Krum Bums - Cut the Noose (Cover Artwork)
Staff Review

Krum Bums

Krum Bums: Cut the Noose

Cut the Noose (2011)

People Like You


3.5
Austin, Texas street punks Krum Bums first made waves nationally with As the Tide Turns, a rapid-fire ripper on TKO Records that made up for in energy what it lacked in melody. As labels like TKO and Punk Core seem to have gone dormant over the past few years, Century Media offshoot People Like You ...

Austin, Texas street punks Krum Bums first made waves nationally with As the Tide Turns, a rapid-fire ripper on TKO Records that made up for in energy what it lacked in melody. As labels like TKO and Punk Core seem to have gone dormant over the past few years, Century Media offshoot People Like You has picked up the slack, releasing Krum Bums' latest, Cut the Noose, and SS Kaliert's new offering, Subzero.

So what does the change mean to Krum Bums? Well, whether coincidental or not, Cut the Noose is markedly more varied than the straight-ahead As the Tide Turns, a record that stressed cohesion and homogeny. It's not just the production that's slicker on the new disc–the songwriting is far more pop-oriented than ever before. "Poison Myself" is the first inkling of this tendency, but it grows far clearer with "Gasoline" and a nearly anthemic chorus that alternates with the nearly metal guitar lead.

"Starving Wolves", "Last to Go" and the album's title track call to mind the band's hardcore street punk roots, while tracks like "Gallows" and "Action City" demonstrate a far more pronounced slant towards melody than previously displayed. In almost every way, Cut the Noose surpasses As the Tide Turns, except that the former lacks the same kind of unifying sound that was present before. Instead, the songs vary from raging hardcore to slower '77 punk, with occasional metal guitars to either keep things interesting or interrupt the flow depending on preference.

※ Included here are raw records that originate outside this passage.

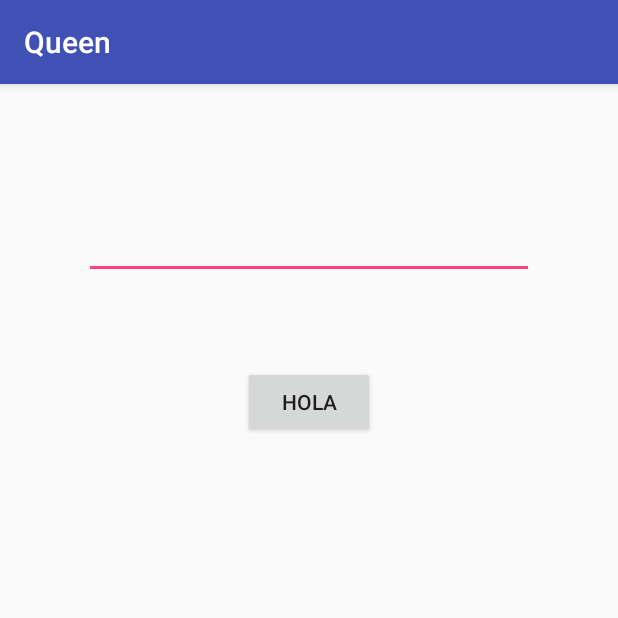
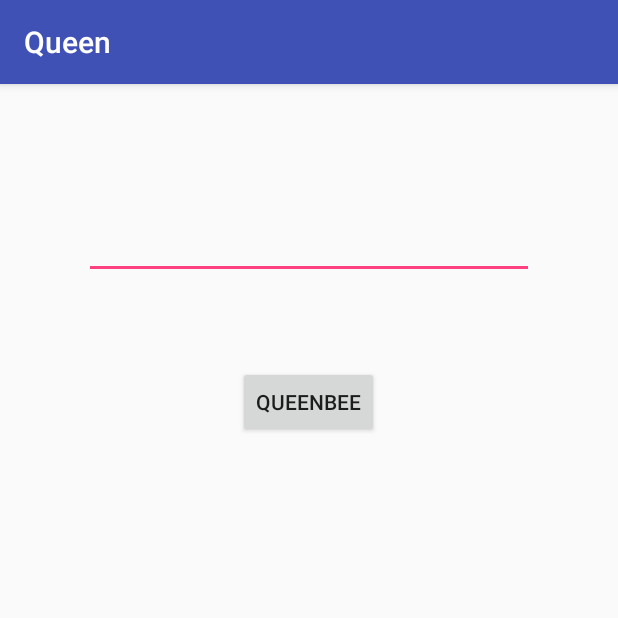
Before and after one commit to JJLionHeart/Queen, an Android app: the screen it shows after launch (MainActivity), on a phone screen of 412 x 824 dp, the top half of it. Run offline under Robolectric (Android 15) with nearby library versions, the phone set to English and light mode, and no system bars.

Commit message:
commit cristy

```diff
--- a/app/src/main/res/layout/activity_main.xml
+++ b/app/src/main/res/layout/activity_main.xml
@@ -28,5 +28,5 @@
         android:layout_below="@+id/SpeechOut"
         android:layout_centerHorizontal="true"
         android:layout_marginTop="58dp"
-        android:text="Hola" />
+        android:text="QueenBee" />
 </RelativeLayout>
```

What's nice about Cut the Noose is that Krum Bums have been able to develop their songwriting and avoid stagnating in the hardcore street punk sound without losing their base or ditching the style they do best. For that, this record is certainly another step in the right direction.